[  4]  0.0-10.6 sec  1.59 MBytes  1.26 Mbits/sec
albert@k:~$ iperf -c 192.168.1.127 -d
------------------------------------------------------------
Server listening on TCP port 5001
TCP window size: 85.3 KByte (default)
------------------------------------------------------------
------------------------------------------------------------
Client connecting to 192.168.1.127, TCP port 5001
TCP window size: 16.0 KByte (default)
------------------------------------------------------------
[  4] local 192.168.1.130 port 57787 connected with 192.168.1.127 port 5001
[  5] local 192.168.1.130 port 5001 connected with 192.168.1.127 port 55393
[ ID] Interval       Transfer     Bandwidth
[  5]  0.0-10.3 sec  1.23 MBytes  1.01 Mbits/sec
[  4]  0.0-10.5 sec  1.59 MBytes  1.27 Mbits/sec

System Latency

From the description of the hardware interface, one can easily deduce that a lot of SDIO transactions are required to perform simple operations. For example, all 8-bit reads/writes, 16-bit reads/writes and 32-bit reads to the 802.11 core require at least one SDIO command/response cycle which may require attending several interrupts. 32-bit writes require at least two SDIO commands, due to the previously described bug^Wfeature.
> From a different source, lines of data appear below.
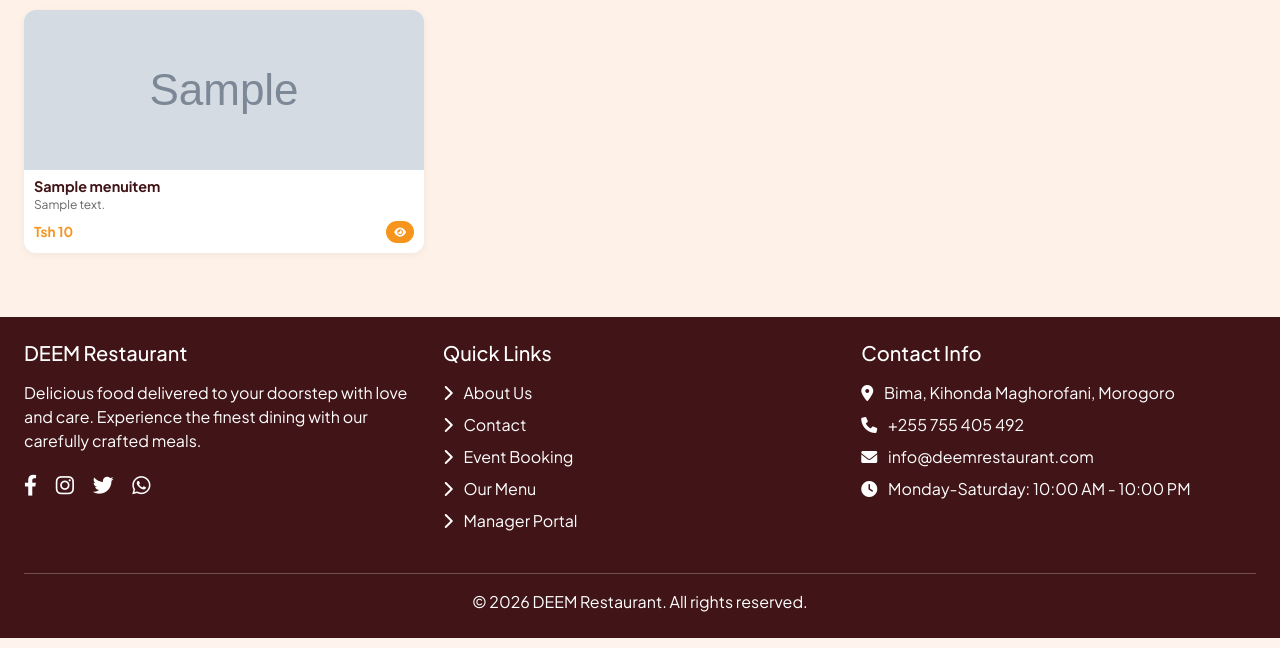
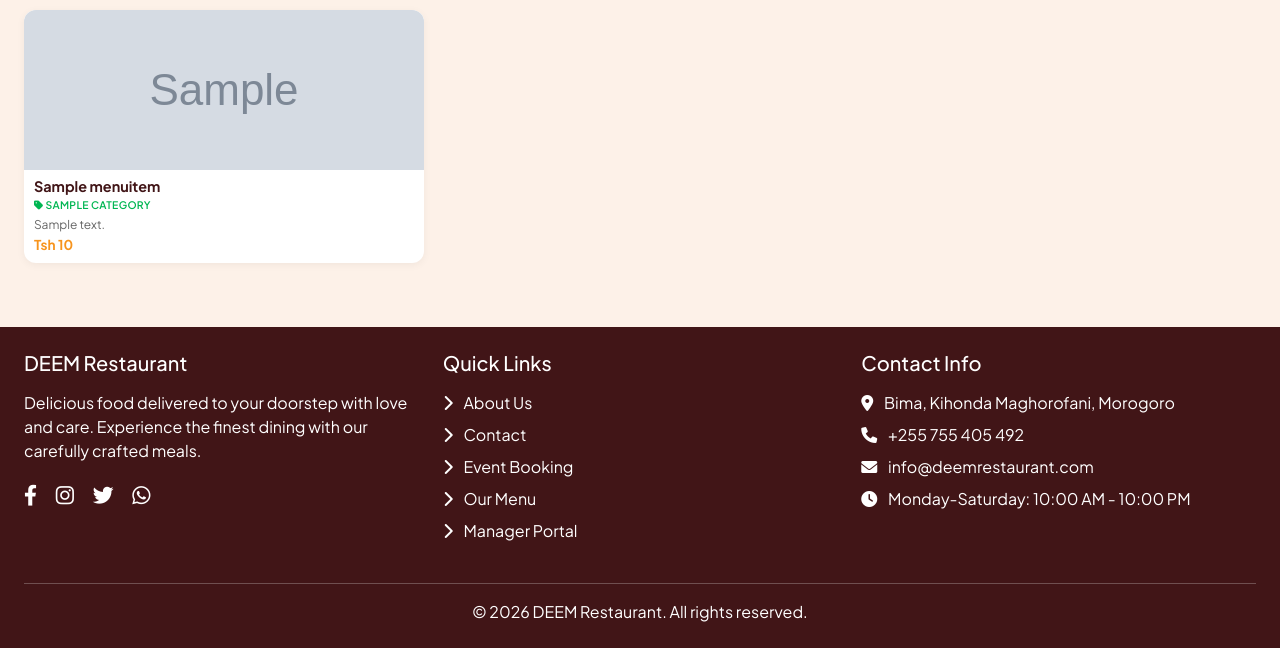
Before and after one commit to d3UsPr0/deemrestaurant, a Django app: page /menu/ in a window 1280 px wide. Shown: the part 242-890 px from the top of the page. Run offline with Django 5.2, Linux system fonts and the light colour scheme; tables that the repository leaves empty hold one stand-in row (values such as "Sample post"); grey boxes marked "Sample" are stand-in pictures.

Commit message:
Minor update

```diff
--- a/templates/web/menu_list.html
+++ b/templates/web/menu_list.html
@@ -113,7 +113,7 @@ h4 {
 }
 
 /* ============================================
-   CARD DESIGN - OPTIMIZED
+   CARD DESIGN - EXTREMELY COMPACT
 ============================================ */
 .card {
     border: none;
@@ -129,11 +129,13 @@ h4 {
     box-shadow: 0 8px 20px rgba(0,0,0,0.1);
 }
 
-/* Image container - OPTIMIZED HEIGHT */
+/* Image container - Clickable */
 .card-img-container {
     overflow: hidden;
     position: relative;
     height: 160px;
+    background: #f8f9fa;
+    cursor: pointer;
 }
 
 .card-img-top {
@@ -158,7 +160,7 @@ h4 {
 }
 
 /* ============================================
-   CARD BODY - REDUCED HEIGHT
+   CARD BODY - EXTREMELY TIGHT
 ============================================ */
 .card-body {
     padding: 8px 10px 10px;
@@ -186,7 +188,7 @@ h4 {
     font-size: 0.75rem;
     line-height: 1.3;
     color: #666;
-    margin-bottom: 6px;
+    margin-bottom: 4px;
     display: -webkit-box;
     -webkit-line-clamp: 2;
     -webkit-box-orient: vertical;
@@ -201,47 +203,13 @@ h4 {
     margin-bottom: 0;
 }
 
-/* Buttons - SMALLER */
-.btn-sm {
-    padding: 3px 8px;
-    font-size: 0.65rem;
-    font-weight: 600;
-    border-radius: 16px;
-}
-
-.btn-accent-custom {
-    background-color: var(--accent-color);
-    color: white;
-    border: none;
-    transition: all 0.2s ease;
-}
-
-.btn-accent-custom:hover {
-    background-color: #e07a0a;
-    color: white;
-    transform: translateY(-1px);
-}
-
-.btn-secondary-custom {
-    background-color: var(--secondary-color);
-    color: white;
-    border: none;
-    transition: all 0.2s ease;
-}
-
-.btn-secondary-custom:hover {
-    background-color: #009948;
-    color: white;
-    transform: translateY(-1px);
-}
-
-/* Bottom aligned content - REDUCED SPACING */
+/* Bottom aligned content - MINIMAL SPACING */
 .mt-auto.d-flex {
-    padding-top: 2px !important;
+    padding-top: 0px !important;
 }
 
 .d-flex.gap-2 {
-    gap: 4px !important;
+    gap: 3px !important;
 }
 
 /* Empty State */
@@ -292,11 +260,6 @@ h4 {
         height: 38px;
     }
 
-    .btn-sm {
-        padding: 3px 8px;
-        font-size: 0.6rem;
-    }
-
     .card-body {
         padding: 6px 8px 8px;
     }
@@ -307,12 +270,17 @@ h4 {
 
     .card-text {
         font-size: 0.7rem;
+        margin-bottom: 3px;
+    }
+
+    .card .h5 {
+        font-size: 0.75rem;
     }
 }
 
 @media (max-width: 576px) {
     .card-img-container {
-        height: 160px;
+        height: 150px;
     }
 }
 </style>
@@ -371,8 +339,8 @@ h4 {
         {% for item in menu_items %}
             <div class="col-md-4 col-sm-6">
                 <div class="card h-100">
-                    <!-- Image container with hover effect -->
-                    <div class="card-img-container">
+                    <!-- Image container - Clickable to view details -->
+                    <a href="{% url 'web:menu_detail' item.pk %}" class="card-img-container">
                         {% if item.image %}
                             <img src="{{ item.image.url }}" class="card-img-top" alt="{{ item.name }}" loading="lazy">
                         {% else %}
@@ -380,38 +348,40 @@ h4 {
                                 <i class="fas fa-utensils fa-2x text-white-50"></i>
                             </div>
                         {% endif %}
-                    </div>
+                    </a>
 
                     <div class="card-body d-flex flex-column">
                         <h5 class="card-title">{{ item.name }}</h5>
 
-                     {% comment %} <p class="text-muted small mb-1">
+                        <p class="text-muted small mb-1">
                             <i class="fas fa-tag icon-sm"></i> {{ item.category.name }}
-                        </p> {% endcomment %}
+                        </p>
 
                         <p class="card-text">
-                            {{ item.description|truncatewords:12 }}
+                            {{ item.description|truncatewords:10 }}
                         </p>
 
-                        <!-- Bottom aligned content - REDUCED SPACING -->
-                        <div class="mt-auto d-flex justify-content-between align-items-center" style="padding-top: 2px;">
+                        <!-- Bottom aligned content -->
+                        <div class="mt-auto d-flex justify-content-between align-items-center">
                             <span class="h5 mb-0">Tsh {{ item.price|floatformat:0|intcomma }}</span>
 
+                            {% comment %}
                             <div class="d-flex gap-1">
                                 <a href="{% url 'web:menu_detail' item.pk %}"
                                    class="btn btn-sm btn-accent-custom">
                                     <i class="fas fa-eye"></i>
                                 </a>
 
-                                {% comment %} <form method="post" action="{% url 'web:add_to_cart' %}" class="d-inline">
+                                <form method="post" action="{% url 'web:add_to_cart' %}" class="d-inline">
                                     {% csrf_token %}
                                     <input type="hidden" name="menu_item_id" value="{{ item.pk }}">
                                     <input type="hidden" name="quantity" value="1">
                                     <button type="submit" class="btn btn-sm btn-secondary-custom">
                                         <i class="fas fa-cart-plus"></i>
                                     </button>
-                                </form> {% endcomment %}
+                                </form>
                             </div>
+                            {% endcomment %}
                         </div>
                     </div>
                 </div>
```
Also changed, not shown: templates/web/home.html (+19 -50 lines).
In addition, accessing the PHY registers, radio registers, microcode memory, shared memory, template ram, PIO engine, etc. all require several read/write operations to the 802.11 core. Moreover, the PIO engine FIFO must be accessed using a block size of 64 bytes only.

Every one of these SDIO transactions needed end up contributing to a rather high interrupt rate on the system. For example, the system may need to process ~30K interrupts per second to achieve the reported maximum RX speed, which requires a considerable amount of CPU resources.

The ultimate result is that latency sensitive applications, like audio or video playback from a network resource, will suffer specially when:

  • the required bit rate is greater than the above mentioned maximum throuput numbers
  • the CPU resources required to service the required bit rate leave not enough CPU resources for the application processing


Future Directions

  • The CPU bottleneck problem may be solved in the future by offloading part of the work to the Starlet processor.


Thanks

I'd like to thank the following individuals/organizations for making this possible:

Personal tools